For the abdomen, you should draw two pretty short vertical lines that extend down from the rib cage. Then an outwardly curved horizontal line should connect those vertical lines. For the hips, you should draw them to take the form of a man’s underpants as depicted in the image. This is where the legs of our character would emerge from.
STEP 3: DRAWING THE LEGS
Our Greek Hoplite character would be drawn standing with his legs littel bit separated and the feet align with the shoulders. Each leg should be started off as a big tube and then you should gradually reduce them as you get to the knees. To highlight the knees, draw two horizontal lines on each knee and then draw a circle in between them as seen in the above picture. When you’ve done that, the continuation of the leg should then extend out a little and should narrow down as you get to the ankles. Then draw the feet as seen.
The difference between one leg and the other is the leg on the right is flexed, meanwhile, the other leg appears extended due to the body´s weight lays on top of it
STEP 4: DRAWING THE ARMS
The arms of our character should be sketched slightly extended from the body and they should be drawn using a 3/4 perspective. This entails the left arm being bigger in size than the right arm because the left side faces the viewers.
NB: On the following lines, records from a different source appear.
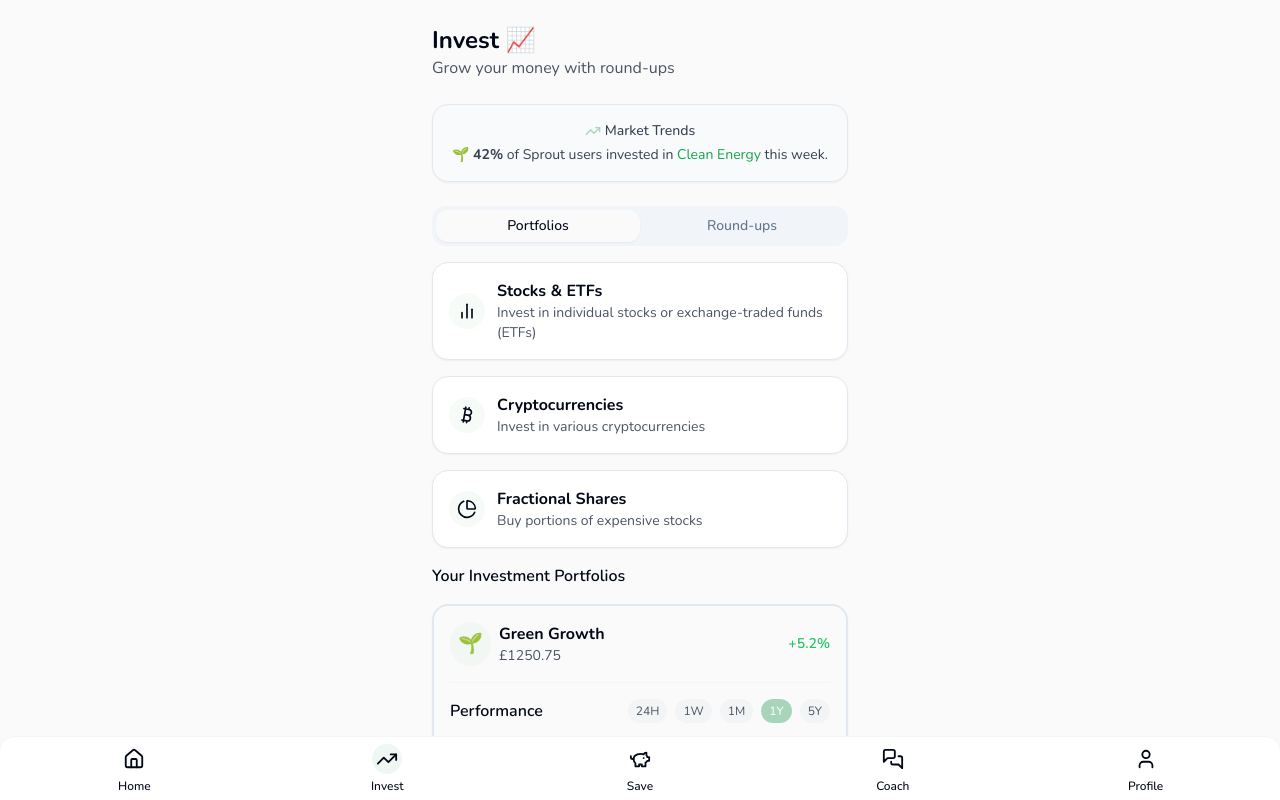
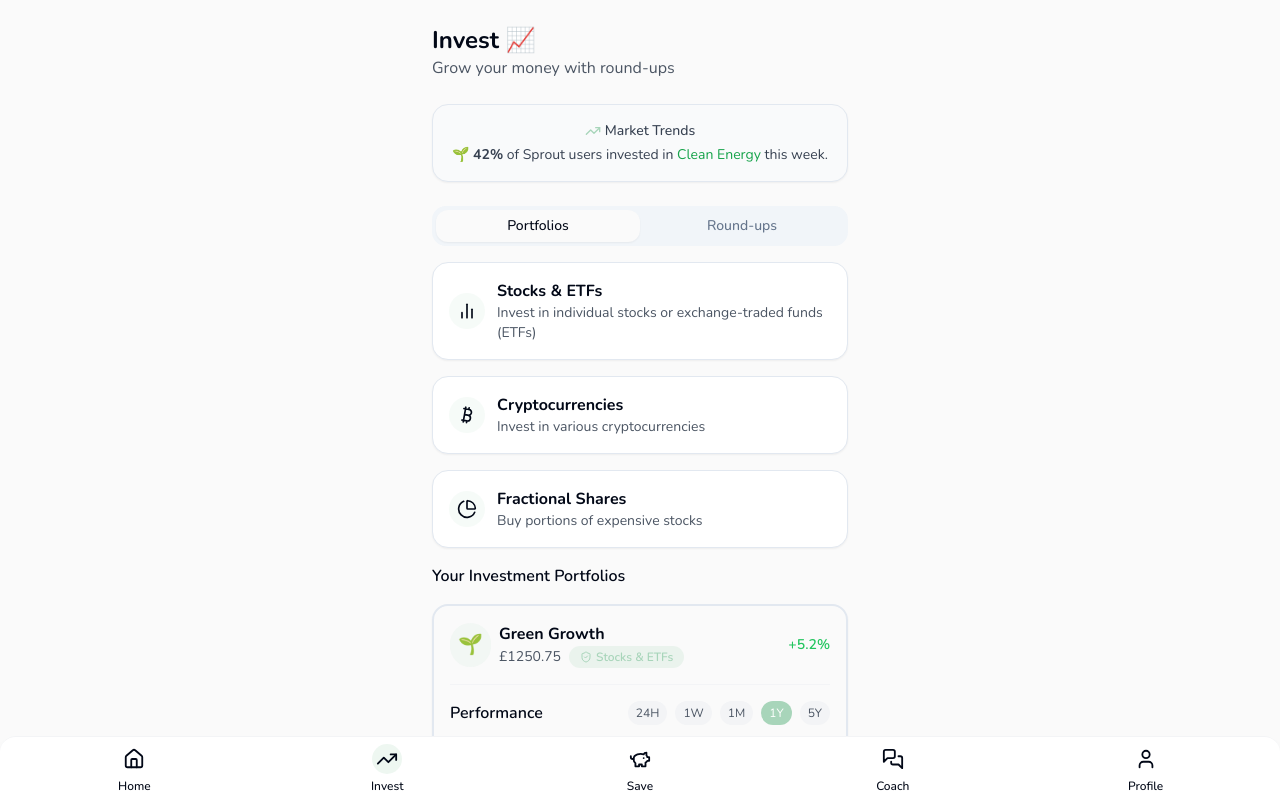
Before and after one commit to LiamBowen/sprout-bloom-mobile, a React (Vite) app: page /app/invest in a window 1280 px wide. Shown: the top 800 px of the page. Built offline with nearby package versions, Linux system fonts and the light colour scheme.

Commit message:
Add investment type badges
Add badges to investment types in the Invest page.

```diff
--- a/src/components/ui/badge.tsx
+++ b/src/components/ui/badge.tsx
@@ -1,3 +1,4 @@
+
 import * as React from "react"
 import { cva, type VariantProps } from "class-variance-authority"
 
@@ -15,6 +16,10 @@ const badgeVariants = cva(
         destructive:
           "border-transparent bg-destructive text-destructive-foreground hover:bg-destructive/80",
         outline: "text-foreground",
+        green: "border-transparent bg-sprout-green/20 text-sprout-green hover:bg-sprout-green/30",
+        blue: "border-transparent bg-sprout-blue/20 text-sprout-blue hover:bg-sprout-blue/30",
+        lavender: "border-transparent bg-sprout-lavender/20 text-sprout-lavender hover:bg-sprout-lavender/30",
+        pink: "border-transparent bg-sprout-pink/20 text-sprout-pink hover:bg-sprout-pink/30",
       },
     },
     defaultVariants: {
--- a/src/pages/Invest.tsx
+++ b/src/pages/Invest.tsx
@@ -10,6 +10,8 @@ import { ArrowRight, BarChart2, Bitcoin, PieChart, PlusCircle, Shield, ShieldAle
 import AddInvestment from "@/components/AddInvestment";
 import { Accordion, AccordionContent, AccordionItem, AccordionTrigger } from "@/components/ui/accordion";
 import { Clock, Calendar } from "lucide-react";
+import { Badge } from "@/components/ui/badge";
+import { TooltipProvider, Tooltip, TooltipTrigger, TooltipContent } from "@/components/ui/tooltip";
 
 // Mock transaction data
 const mockTransactions = [
@@ -124,6 +126,30 @@ const investmentCategories = [
     ]
   }
 ];
+
+// Define portfolio investment types map
+const portfolioTypes = {
+  "green-growth": {
+    type: "Stocks & ETFs",
+    risk: "Low Risk",
+    icon: <ShieldCheck className="h-3 w-3 mr-1" />,
+  },
+  "future-tech": {
+    type: "Stocks & ETFs",
+    risk: "High Risk",
+    icon: <ShieldAlert className="h-3 w-3 mr-1" />,
+  },
+  "travel-freedom": {
+    type: "Stocks & ETFs",
+    risk: "Medium Risk",
+    icon: <Shield className="h-3 w-3 mr-1" />,
+  },
+  "ethical-brands": {
+    type: "Fractional Shares",
+    risk: "Low Risk",
+    icon: <ShieldCheck className="h-3 w-3 mr-1" />,
+  },
+};
 
 // Mock performance data for charts
 const generatePerformanceData = (growth: number, timeRange: string) => {
@@ -323,7 +349,42 @@ const Invest = () => {
                   </div>
                   <div>
                     <h3 className="font-bold">{portfolio.name}</h3>
-                    <p className="text-sm text-gray-600">£{portfolio.value.toFixed(2)}</p>
+                    <div className="flex items-center">
+                      <p className="text-sm text-gray-600 mr-2">£{portfolio.value.toFixed(2)}</p>
+
+                      {/* Investment Type Badge with Tooltip */}
+                      <TooltipProvider>
+                        <Tooltip>
+                          <TooltipTrigger asChild>
+                            <Badge
+                              variant={
+                                portfolio.color === "bg-sprout-green" ? "green" :
+                                portfolio.color === "bg-sprout-blue" ? "blue" :
+                                portfolio.color === "bg-sprout-lavender" ? "lavender" : "pink"
+                              }
+                              className="cursor-pointer"
+                            >
+                              <div className="flex items-center">
+                                {portfolioTypes[portfolio.id].icon}
+                                {portfolioTypes[portfolio.id].type}
+                              </div>
+                            </Badge>
+                          </TooltipTrigger>
+                          <TooltipContent>
+                            <p className="text-xs font-medium">
+                              {portfolioTypes[portfolio.id].risk}
+                            </p>
+                            <p className="text-xs">
+                              {portfolioTypes[portfolio.id].type === "Stocks & ETFs" ?
+                                "Individual stocks or ETFs with various risk levels" :
+                              portfolioTypes[portfolio.id].type === "Cryptocurrencies" ?
+                                "Digital assets with high potential returns" :
+                                "Portions of expensive shares from established companies"}
+                            </p>
+                          </TooltipContent>
+                        </Tooltip>
+                      </TooltipProvider>
+                    </div>
                   </div>
                 </div>
                 <div className={`text-sm font-semibold ${portfolio.growth >= 0 ? "text-green-500" : "text-red-500"}`}>
```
Having laid that out, the upper arms should be started off in the form of big tubes and should reduce in size as they get to the elbows. Then they should extend out at the point of drawing the lower arms and should further reduce as you get to the wrist. Having drawn that, draw the hands as seen in the picture. When drawing the left hand, draw the fingers of the left hand slightly clenched as it will hold the spartan shield, meanwhile, the hand´s palm will be resting on top of the shield. The thumb will be hidden behind the shield´s masa.
The fingers on the right hand should be also clenched because our warrior will be holding in this hand a spear. Finally, draw the arms biceps and triceps by drawing the horizontal lines seen in the image.
STEP 5: DRAWING THE HEAD
For the head, first, draw a small neck that extends from the circle at the top of the rib cage. Then draw the head as a medium sized oval. Flowing from that, draw a vertical and a horizontal line that intersects within the oval. These lines would be useful for drawing facial features later.
STEP 6: DRAWING THE WEAPONS
The Spartan shield is one of the most important features of our character’s outfits and according to what’s depicted in the above picture, the shield should be drawn as a circle with a “v” in the center of it.
The spear on the right hand will be drawn as a long tube ended in a triangular shape.
STEP 7: DRAWING THE CLOTHING
Well, an Ancient Greek Warrior armor is made up of metallic body armor covering the chest and abdomen area.
We would include the bracelet and shin protections into our characters drawing by sketching all the lines as shown in the image.
Regarding the head, we will draw the traditional crested Helmet known also as Corinthian Helmet covering fully the head except for the eyes, and with a narrow opening under the nose, where the mouth and the chin are barely visible.
Under the armor, the Hoplite is wearing a short tunic that reaches above the elbows on the arms, and the above knees on the legs.
Another important piece of fabric will be the cape laying on top of our character’s shoulders.
STEP 8: DRAWING THE FINAL LINE ART
For this stage, you would need to fade out the dummy already drawn. This is to prevent the manikin´s sketch from interfering with your final sketch. Using traces lefts of the original manikin´s sketch, you would then go on to draw the final lines. It should comprise of well-de